INPUT START
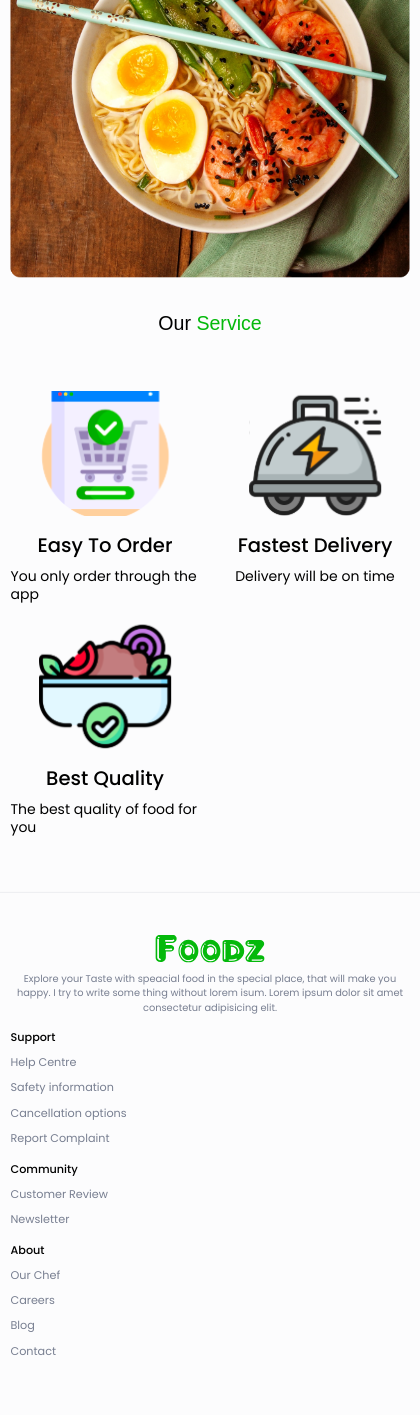
Repository: Toan3333/fooz
Page: assets/pages/about.html
The author's editor kept a copy of each file at every save. The page is drawn from the files as they stood at one save, then again after the next save.
The browser window is 600 px wide. The pictures show the part of the page from y = 553 to 2793 px (the page is 2575 px tall before and 2793 px after), at 70% of full size.
Some web fonts or font styles are not loaded; a fallback is used.

Above is the page before, as saved 2023-06-11 11:33:09.

After the next save:
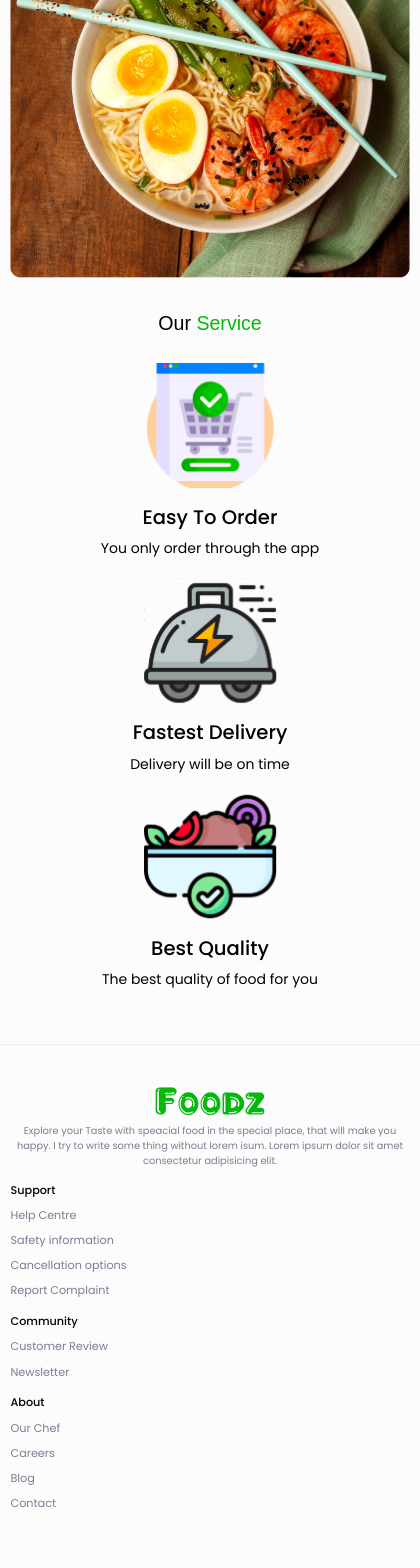
Saved 27 s later.
--- a/assets/css/responsive.css
+++ b/assets/css/responsive.css
@@ -377,4 +377,8 @@
     line-height: 32px;
     margin-bottom: 12px;
   }
+  .service__list {
+    margin-top: 40px;
+    grid-template-columns: repeat(1, 1fr);
+  }
 }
INPUT END
> _WHAT THE EXERCISE ASKS_
Report every line of the entries that carries the word "assets".

> _COMPLETED EXERCISE_
Page: assets/pages/about.html
--- a/assets/css/responsive.css
+++ b/assets/css/responsive.css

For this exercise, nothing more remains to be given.